Work item: Below are the records; how many of their lines contain "white"? Reply only with that figure.

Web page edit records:
☆ ☆ ☆ ☆ ☆

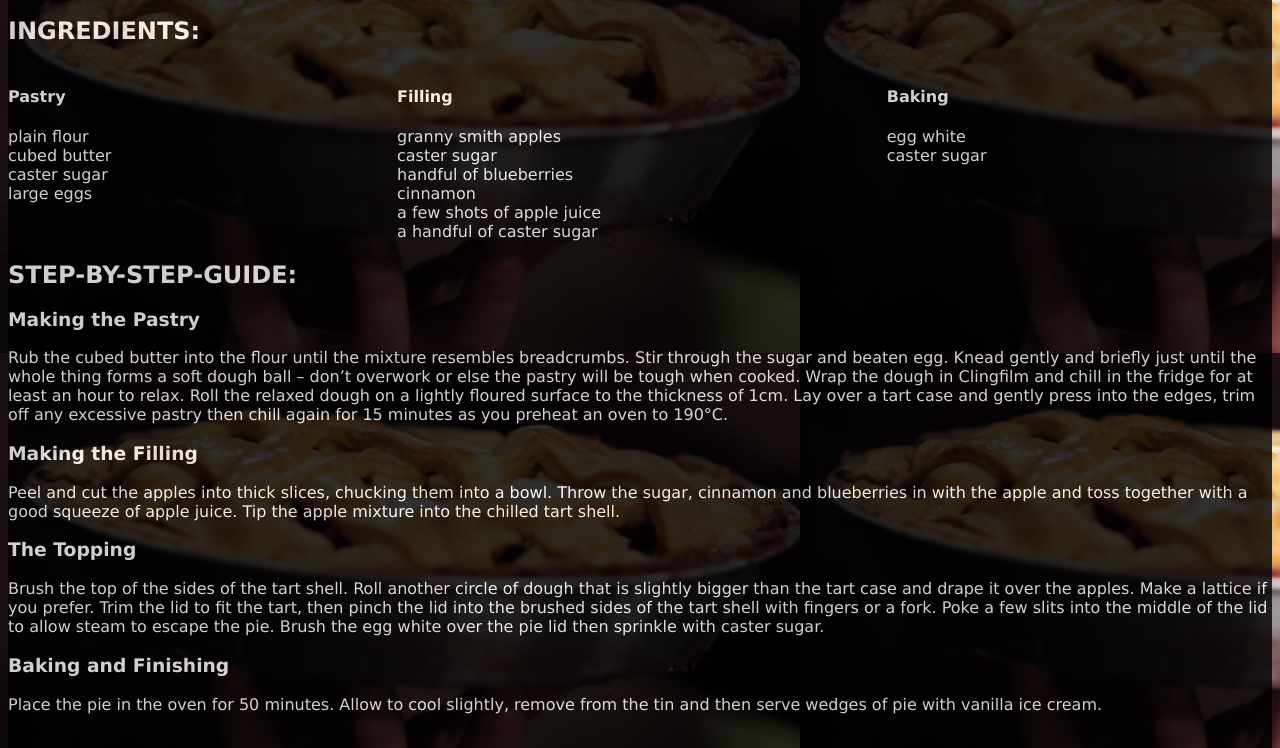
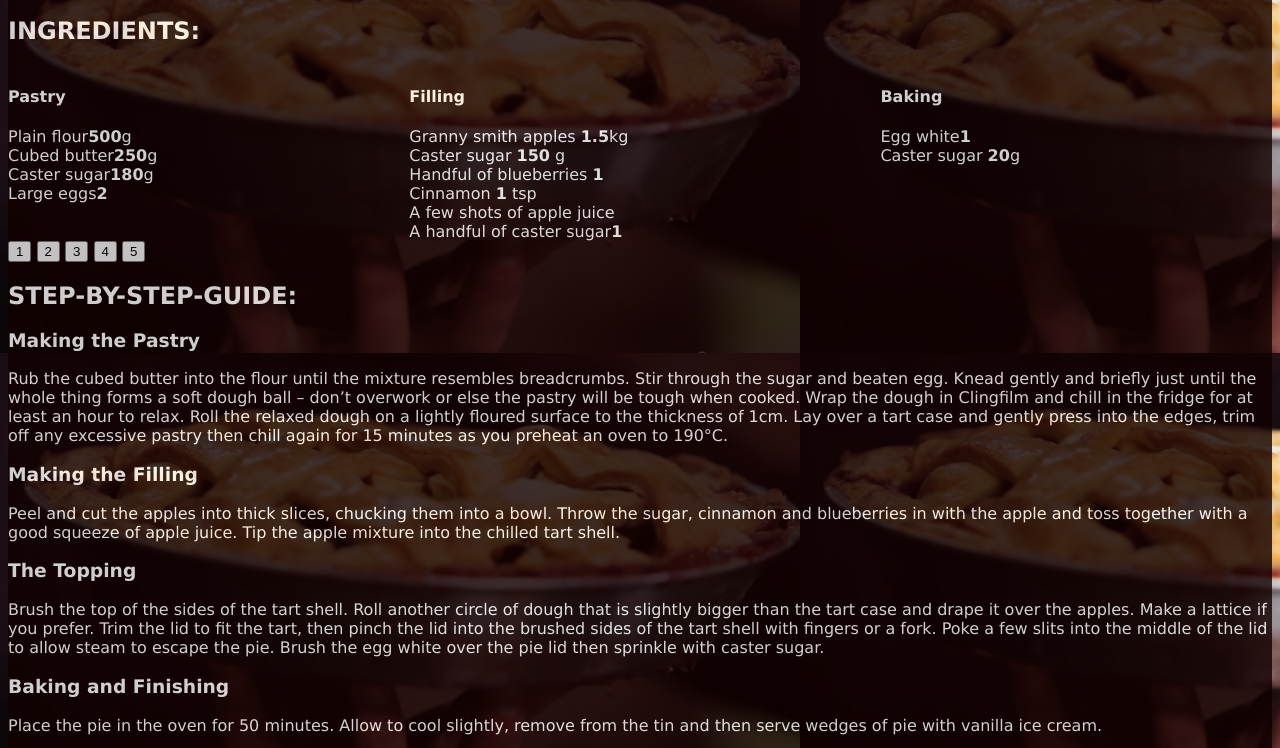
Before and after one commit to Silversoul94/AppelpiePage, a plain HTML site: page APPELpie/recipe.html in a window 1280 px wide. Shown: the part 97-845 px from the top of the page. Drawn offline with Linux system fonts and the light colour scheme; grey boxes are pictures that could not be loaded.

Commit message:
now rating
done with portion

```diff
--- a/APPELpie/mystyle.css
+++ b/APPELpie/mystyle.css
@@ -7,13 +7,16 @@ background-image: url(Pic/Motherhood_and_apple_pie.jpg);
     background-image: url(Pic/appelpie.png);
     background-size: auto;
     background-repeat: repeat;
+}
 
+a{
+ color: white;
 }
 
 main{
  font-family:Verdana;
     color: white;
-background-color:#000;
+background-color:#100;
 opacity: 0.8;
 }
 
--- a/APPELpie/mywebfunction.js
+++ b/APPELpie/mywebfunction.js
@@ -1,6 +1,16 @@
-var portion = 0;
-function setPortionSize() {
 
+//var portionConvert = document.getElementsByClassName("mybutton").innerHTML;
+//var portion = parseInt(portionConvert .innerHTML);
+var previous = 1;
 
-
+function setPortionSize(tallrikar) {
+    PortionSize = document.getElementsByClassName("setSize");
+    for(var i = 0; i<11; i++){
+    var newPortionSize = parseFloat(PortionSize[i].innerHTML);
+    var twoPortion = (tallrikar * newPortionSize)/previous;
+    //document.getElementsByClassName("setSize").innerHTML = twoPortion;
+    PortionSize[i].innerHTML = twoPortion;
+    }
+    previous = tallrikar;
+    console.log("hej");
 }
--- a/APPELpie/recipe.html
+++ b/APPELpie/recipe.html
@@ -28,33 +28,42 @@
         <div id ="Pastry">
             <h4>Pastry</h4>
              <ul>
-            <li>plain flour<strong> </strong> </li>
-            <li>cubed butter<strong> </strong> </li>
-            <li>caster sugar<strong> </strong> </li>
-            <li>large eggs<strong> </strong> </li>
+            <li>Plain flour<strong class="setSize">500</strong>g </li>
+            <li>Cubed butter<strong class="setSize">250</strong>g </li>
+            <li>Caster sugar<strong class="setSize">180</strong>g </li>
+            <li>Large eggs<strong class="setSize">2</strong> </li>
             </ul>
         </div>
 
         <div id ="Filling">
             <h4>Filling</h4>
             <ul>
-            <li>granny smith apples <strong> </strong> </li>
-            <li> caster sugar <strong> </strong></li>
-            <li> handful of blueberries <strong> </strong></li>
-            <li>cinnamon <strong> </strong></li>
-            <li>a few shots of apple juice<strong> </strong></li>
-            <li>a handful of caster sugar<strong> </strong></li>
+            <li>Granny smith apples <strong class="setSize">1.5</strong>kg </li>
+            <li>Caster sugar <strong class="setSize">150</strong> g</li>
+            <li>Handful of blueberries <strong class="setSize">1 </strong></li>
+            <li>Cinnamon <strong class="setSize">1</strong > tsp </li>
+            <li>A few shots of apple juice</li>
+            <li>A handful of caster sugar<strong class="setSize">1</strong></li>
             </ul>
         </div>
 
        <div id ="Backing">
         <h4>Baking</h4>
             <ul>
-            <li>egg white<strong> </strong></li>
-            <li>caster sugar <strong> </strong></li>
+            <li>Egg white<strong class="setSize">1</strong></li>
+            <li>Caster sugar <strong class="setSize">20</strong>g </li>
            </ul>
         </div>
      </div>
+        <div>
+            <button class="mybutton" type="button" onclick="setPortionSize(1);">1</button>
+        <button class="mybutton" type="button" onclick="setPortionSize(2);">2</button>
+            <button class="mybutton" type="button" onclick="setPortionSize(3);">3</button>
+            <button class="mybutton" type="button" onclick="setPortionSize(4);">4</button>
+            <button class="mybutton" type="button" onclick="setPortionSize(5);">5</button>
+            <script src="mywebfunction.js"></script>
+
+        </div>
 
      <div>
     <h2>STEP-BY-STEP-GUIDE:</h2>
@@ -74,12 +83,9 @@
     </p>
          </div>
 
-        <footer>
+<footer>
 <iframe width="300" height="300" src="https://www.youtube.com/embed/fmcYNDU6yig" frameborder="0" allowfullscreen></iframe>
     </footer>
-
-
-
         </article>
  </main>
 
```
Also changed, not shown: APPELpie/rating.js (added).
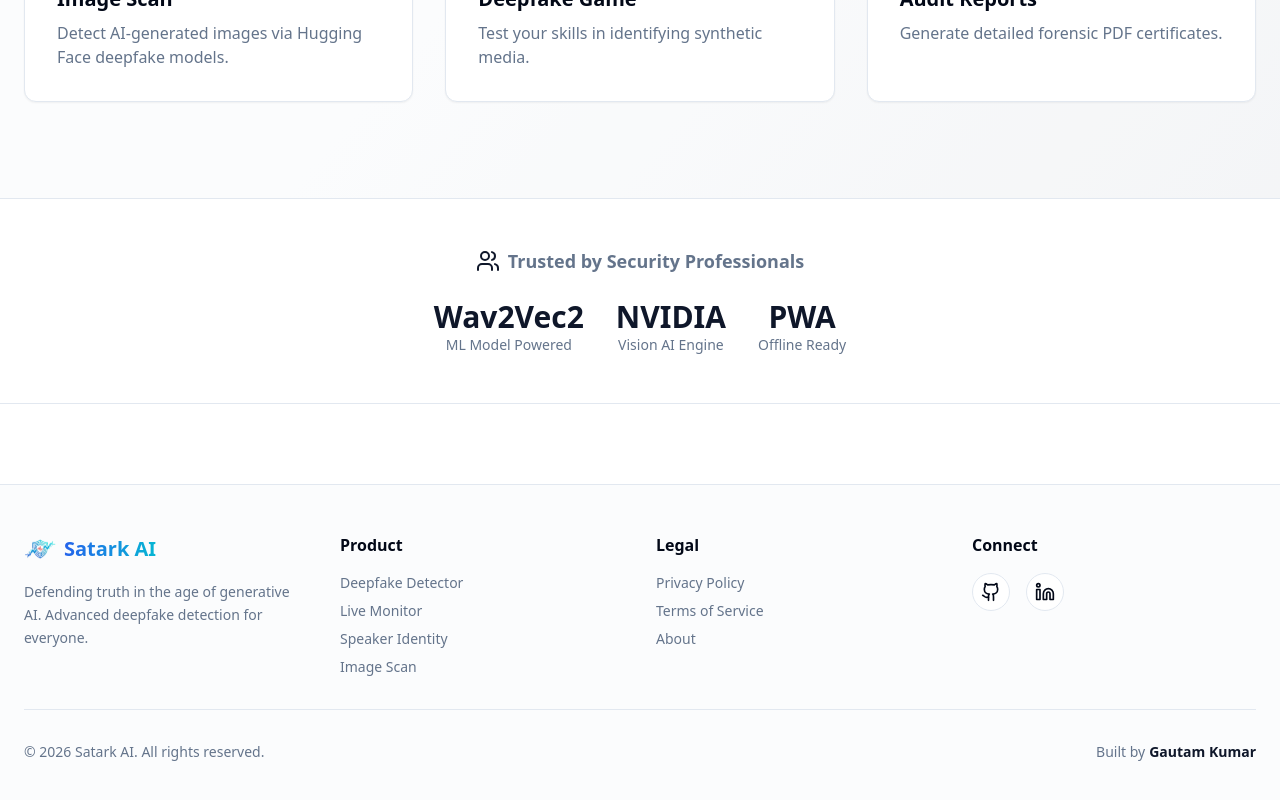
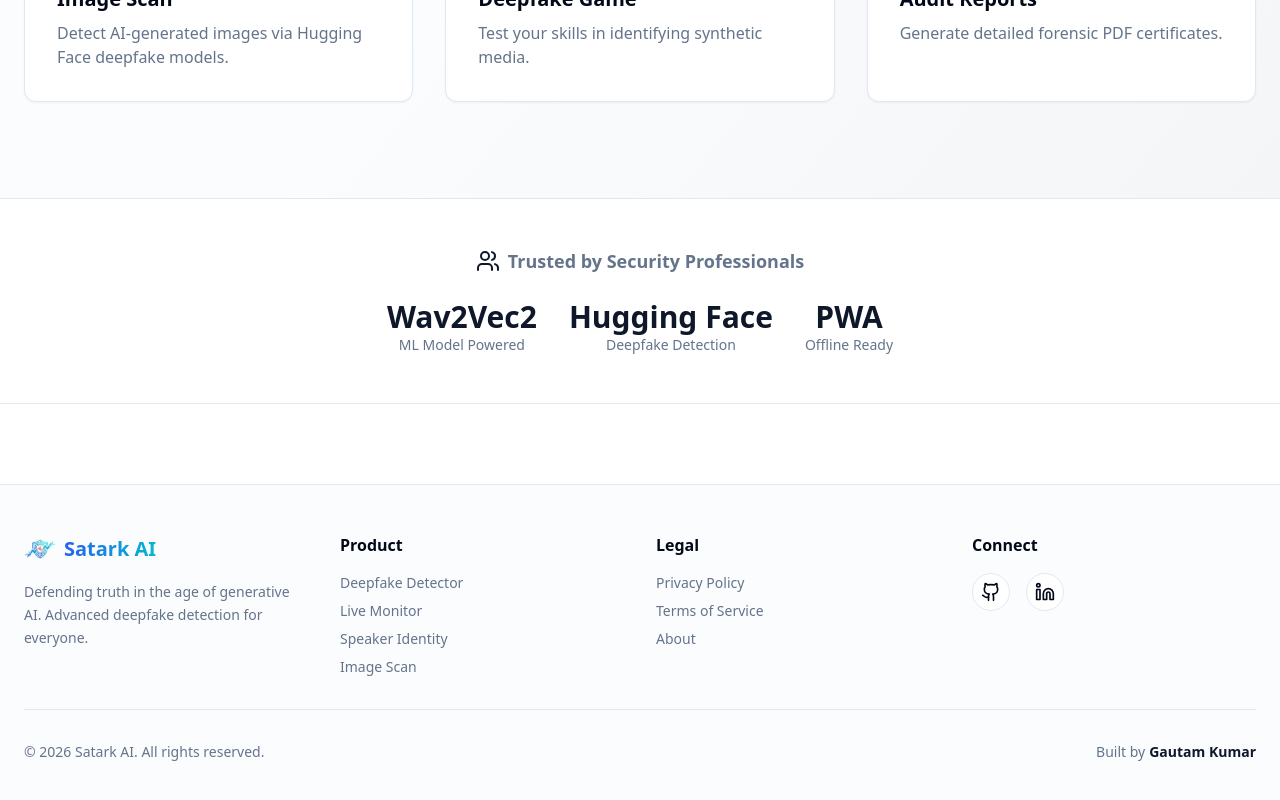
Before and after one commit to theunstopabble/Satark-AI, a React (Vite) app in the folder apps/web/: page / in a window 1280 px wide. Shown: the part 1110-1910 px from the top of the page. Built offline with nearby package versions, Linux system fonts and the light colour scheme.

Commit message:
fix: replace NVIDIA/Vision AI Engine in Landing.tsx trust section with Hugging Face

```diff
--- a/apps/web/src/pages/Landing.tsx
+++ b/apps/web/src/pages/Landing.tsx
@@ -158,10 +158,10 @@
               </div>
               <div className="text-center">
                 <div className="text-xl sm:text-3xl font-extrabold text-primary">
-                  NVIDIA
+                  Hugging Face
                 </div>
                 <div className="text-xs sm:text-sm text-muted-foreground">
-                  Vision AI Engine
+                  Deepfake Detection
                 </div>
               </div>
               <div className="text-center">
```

☆ ☆ ☆ ☆ ☆

Result: 4